Stored data entries:
*****

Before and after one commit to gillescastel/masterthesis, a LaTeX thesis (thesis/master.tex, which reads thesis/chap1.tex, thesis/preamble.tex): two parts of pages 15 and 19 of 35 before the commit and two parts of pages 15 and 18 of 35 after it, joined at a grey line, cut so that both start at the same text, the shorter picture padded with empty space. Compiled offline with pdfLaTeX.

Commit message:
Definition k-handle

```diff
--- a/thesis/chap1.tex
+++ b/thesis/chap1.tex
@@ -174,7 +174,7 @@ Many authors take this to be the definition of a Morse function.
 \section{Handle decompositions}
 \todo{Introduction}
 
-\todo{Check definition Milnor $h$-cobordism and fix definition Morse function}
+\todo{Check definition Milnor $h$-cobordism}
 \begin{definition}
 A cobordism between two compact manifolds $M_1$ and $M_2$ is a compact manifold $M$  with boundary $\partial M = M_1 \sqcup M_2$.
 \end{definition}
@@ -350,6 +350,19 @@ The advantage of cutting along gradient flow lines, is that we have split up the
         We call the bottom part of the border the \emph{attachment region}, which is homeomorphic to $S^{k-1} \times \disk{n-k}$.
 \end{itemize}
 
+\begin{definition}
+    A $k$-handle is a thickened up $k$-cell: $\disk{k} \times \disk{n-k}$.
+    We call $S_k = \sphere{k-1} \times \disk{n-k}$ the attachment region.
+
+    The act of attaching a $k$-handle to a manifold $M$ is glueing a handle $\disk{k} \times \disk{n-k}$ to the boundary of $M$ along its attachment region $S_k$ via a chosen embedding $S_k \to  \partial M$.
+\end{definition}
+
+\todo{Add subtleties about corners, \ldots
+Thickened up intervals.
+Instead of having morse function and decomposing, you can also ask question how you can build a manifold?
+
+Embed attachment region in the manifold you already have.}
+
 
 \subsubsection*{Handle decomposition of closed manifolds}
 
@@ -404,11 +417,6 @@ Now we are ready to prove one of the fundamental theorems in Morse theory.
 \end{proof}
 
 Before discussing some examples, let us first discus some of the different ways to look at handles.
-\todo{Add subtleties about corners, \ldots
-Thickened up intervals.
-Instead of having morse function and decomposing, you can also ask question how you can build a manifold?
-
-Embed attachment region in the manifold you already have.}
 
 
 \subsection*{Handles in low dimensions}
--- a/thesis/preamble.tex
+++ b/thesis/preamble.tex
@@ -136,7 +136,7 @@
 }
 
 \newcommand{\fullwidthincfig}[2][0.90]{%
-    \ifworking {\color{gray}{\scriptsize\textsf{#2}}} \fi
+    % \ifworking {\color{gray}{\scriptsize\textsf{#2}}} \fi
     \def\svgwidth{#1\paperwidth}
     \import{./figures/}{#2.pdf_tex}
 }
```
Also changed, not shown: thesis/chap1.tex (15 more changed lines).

*****

# WHAT THE EXERCISE ASKS
The data above is to be returned exactly, with nothing altered.

# THE COMPLETED TASK
Before and after one commit to gillescastel/masterthesis, a LaTeX thesis (thesis/master.tex, which reads thesis/chap1.tex, thesis/preamble.tex): two parts of pages 15 and 19 of 35 before the commit and two parts of pages 15 and 18 of 35 after it, joined at a grey line, cut so that both start at the same text, the shorter picture padded with empty space. Compiled offline with pdfLaTeX.

Commit message:
Definition k-handle

```diff
--- a/thesis/chap1.tex
+++ b/thesis/chap1.tex
@@ -174,7 +174,7 @@ Many authors take this to be the definition of a Morse function.
 \section{Handle decompositions}
 \todo{Introduction}
 
-\todo{Check definition Milnor $h$-cobordism and fix definition Morse function}
+\todo{Check definition Milnor $h$-cobordism}
 \begin{definition}
 A cobordism between two compact manifolds $M_1$ and $M_2$ is a compact manifold $M$  with boundary $\partial M = M_1 \sqcup M_2$.
 \end{definition}
@@ -350,6 +350,19 @@ The advantage of cutting along gradient flow lines, is that we have split up the
         We call the bottom part of the border the \emph{attachment region}, which is homeomorphic to $S^{k-1} \times \disk{n-k}$.
 \end{itemize}
 
+\begin{definition}
+    A $k$-handle is a thickened up $k$-cell: $\disk{k} \times \disk{n-k}$.
+    We call $S_k = \sphere{k-1} \times \disk{n-k}$ the attachment region.
+
+    The act of attaching a $k$-handle to a manifold $M$ is glueing a handle $\disk{k} \times \disk{n-k}$ to the boundary of $M$ along its attachment region $S_k$ via a chosen embedding $S_k \to  \partial M$.
+\end{definition}
+
+\todo{Add subtleties about corners, \ldots
+Thickened up intervals.
+Instead of having morse function and decomposing, you can also ask question how you can build a manifold?
+
+Embed attachment region in the manifold you already have.}
+
 
 \subsubsection*{Handle decomposition of closed manifolds}
 
@@ -404,11 +417,6 @@ Now we are ready to prove one of the fundamental theorems in Morse theory.
 \end{proof}
 
 Before discussing some examples, let us first discus some of the different ways to look at handles.
-\todo{Add subtleties about corners, \ldots
-Thickened up intervals.
-Instead of having morse function and decomposing, you can also ask question how you can build a manifold?
-
-Embed attachment region in the manifold you already have.}
 
 
 \subsection*{Handles in low dimensions}
--- a/thesis/preamble.tex
+++ b/thesis/preamble.tex
@@ -136,7 +136,7 @@
 }
 
 \newcommand{\fullwidthincfig}[2][0.90]{%
-    \ifworking {\color{gray}{\scriptsize\textsf{#2}}} \fi
+    % \ifworking {\color{gray}{\scriptsize\textsf{#2}}} \fi
     \def\svgwidth{#1\paperwidth}
     \import{./figures/}{#2.pdf_tex}
 }
```
Also changed, not shown: thesis/chap1.tex (15 more changed lines).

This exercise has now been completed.